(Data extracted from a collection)
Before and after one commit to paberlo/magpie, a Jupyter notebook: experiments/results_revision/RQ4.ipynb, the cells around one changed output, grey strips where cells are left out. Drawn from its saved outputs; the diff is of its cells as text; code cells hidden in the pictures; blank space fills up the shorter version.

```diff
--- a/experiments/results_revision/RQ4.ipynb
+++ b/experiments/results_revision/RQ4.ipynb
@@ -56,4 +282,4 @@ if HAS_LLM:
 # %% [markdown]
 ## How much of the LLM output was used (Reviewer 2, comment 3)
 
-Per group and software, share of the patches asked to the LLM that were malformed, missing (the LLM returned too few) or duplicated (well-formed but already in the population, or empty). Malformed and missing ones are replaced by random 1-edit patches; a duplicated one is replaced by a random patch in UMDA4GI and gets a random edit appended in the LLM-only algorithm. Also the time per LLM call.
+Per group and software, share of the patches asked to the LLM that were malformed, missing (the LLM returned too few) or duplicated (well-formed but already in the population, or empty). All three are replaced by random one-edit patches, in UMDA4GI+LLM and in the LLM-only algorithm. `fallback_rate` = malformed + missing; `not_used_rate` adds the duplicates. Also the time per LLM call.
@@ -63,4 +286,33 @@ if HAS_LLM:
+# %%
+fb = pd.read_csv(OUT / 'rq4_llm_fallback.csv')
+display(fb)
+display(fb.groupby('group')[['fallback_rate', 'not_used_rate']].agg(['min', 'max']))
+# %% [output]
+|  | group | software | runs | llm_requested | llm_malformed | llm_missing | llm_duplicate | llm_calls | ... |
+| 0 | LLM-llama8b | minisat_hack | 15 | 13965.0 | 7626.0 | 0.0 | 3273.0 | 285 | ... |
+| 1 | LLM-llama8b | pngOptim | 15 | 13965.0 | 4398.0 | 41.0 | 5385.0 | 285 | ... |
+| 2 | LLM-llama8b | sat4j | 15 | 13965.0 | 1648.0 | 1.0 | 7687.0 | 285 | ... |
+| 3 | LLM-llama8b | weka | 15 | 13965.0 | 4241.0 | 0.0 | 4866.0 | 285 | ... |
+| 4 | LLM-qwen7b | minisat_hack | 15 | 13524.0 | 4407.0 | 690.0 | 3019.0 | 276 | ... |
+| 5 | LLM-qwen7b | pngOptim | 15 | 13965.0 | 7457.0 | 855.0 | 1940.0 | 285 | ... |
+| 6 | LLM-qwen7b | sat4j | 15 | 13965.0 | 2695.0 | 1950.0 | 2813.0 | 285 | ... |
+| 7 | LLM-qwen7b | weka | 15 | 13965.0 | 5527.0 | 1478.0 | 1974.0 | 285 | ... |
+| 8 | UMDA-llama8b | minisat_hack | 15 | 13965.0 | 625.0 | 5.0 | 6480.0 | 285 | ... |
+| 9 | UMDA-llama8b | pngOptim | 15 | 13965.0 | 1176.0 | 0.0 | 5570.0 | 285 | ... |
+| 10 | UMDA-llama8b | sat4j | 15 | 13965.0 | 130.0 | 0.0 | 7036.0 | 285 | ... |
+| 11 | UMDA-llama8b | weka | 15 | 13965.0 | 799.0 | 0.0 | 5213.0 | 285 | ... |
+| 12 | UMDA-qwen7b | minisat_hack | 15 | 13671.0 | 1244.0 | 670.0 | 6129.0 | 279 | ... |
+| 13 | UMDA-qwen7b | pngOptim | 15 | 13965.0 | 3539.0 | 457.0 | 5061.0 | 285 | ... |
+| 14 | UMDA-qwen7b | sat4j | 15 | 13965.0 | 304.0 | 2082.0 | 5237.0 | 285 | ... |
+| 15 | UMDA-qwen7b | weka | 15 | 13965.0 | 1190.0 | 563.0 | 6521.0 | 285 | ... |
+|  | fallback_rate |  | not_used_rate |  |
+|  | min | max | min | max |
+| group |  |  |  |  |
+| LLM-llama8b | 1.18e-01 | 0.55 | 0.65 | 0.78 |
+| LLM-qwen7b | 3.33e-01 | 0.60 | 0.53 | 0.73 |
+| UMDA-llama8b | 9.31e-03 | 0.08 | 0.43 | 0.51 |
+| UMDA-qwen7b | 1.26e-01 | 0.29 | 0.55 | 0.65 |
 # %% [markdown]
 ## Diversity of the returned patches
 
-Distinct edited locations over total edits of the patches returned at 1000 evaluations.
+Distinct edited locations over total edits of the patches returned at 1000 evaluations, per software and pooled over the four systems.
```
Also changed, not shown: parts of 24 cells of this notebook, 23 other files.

**Instructions for the task:**
From the entries above, copy each line that holds "ipynb".

**Exercise solution:**
Before and after one commit to paberlo/magpie, a Jupyter notebook: experiments/results_revision/RQ4.ipynb, the cells around one changed output, grey strips where cells are left out. Drawn from its saved outputs; the diff is of its cells as text; code cells hidden in the pictures; blank space fills up the shorter version.
--- a/experiments/results_revision/RQ4.ipynb
+++ b/experiments/results_revision/RQ4.ipynb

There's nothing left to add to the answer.